Upping bitrate to 265k helps .Using -hx4 or even -x4 makes big difference even at 250k.
It seems -x3 and -hx3 produces extra noise & lower quality than using just -h.  Maybe I'll send it
to Bryant later. Its a very good sample.

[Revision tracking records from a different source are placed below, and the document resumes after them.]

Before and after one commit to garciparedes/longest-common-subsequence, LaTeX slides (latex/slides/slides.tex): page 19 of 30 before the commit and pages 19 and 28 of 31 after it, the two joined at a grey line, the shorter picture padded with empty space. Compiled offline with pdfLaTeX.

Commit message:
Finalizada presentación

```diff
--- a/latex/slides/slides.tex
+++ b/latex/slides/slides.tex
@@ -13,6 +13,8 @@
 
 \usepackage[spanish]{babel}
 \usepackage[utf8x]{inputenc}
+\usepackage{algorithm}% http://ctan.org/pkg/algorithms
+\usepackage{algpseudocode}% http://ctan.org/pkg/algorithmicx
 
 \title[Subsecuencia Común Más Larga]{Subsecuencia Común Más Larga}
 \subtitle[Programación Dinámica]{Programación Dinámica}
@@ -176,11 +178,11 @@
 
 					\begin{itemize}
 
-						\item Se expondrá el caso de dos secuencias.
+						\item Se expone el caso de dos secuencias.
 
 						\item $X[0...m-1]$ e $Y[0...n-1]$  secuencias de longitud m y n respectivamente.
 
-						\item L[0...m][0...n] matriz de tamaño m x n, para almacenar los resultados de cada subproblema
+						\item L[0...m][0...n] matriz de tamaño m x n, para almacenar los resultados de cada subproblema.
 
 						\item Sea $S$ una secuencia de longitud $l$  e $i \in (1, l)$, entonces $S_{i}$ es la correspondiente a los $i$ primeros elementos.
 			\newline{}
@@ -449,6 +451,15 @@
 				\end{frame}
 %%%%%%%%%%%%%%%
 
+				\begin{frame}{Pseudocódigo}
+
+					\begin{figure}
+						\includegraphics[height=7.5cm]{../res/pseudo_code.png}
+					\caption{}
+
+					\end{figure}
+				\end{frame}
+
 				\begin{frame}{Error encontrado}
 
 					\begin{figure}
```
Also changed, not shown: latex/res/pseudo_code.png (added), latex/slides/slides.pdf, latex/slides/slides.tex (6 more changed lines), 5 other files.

Did you sent this to Bryant? If -hx3 produces lower quality than -h, could this be considered as bug in WavPack?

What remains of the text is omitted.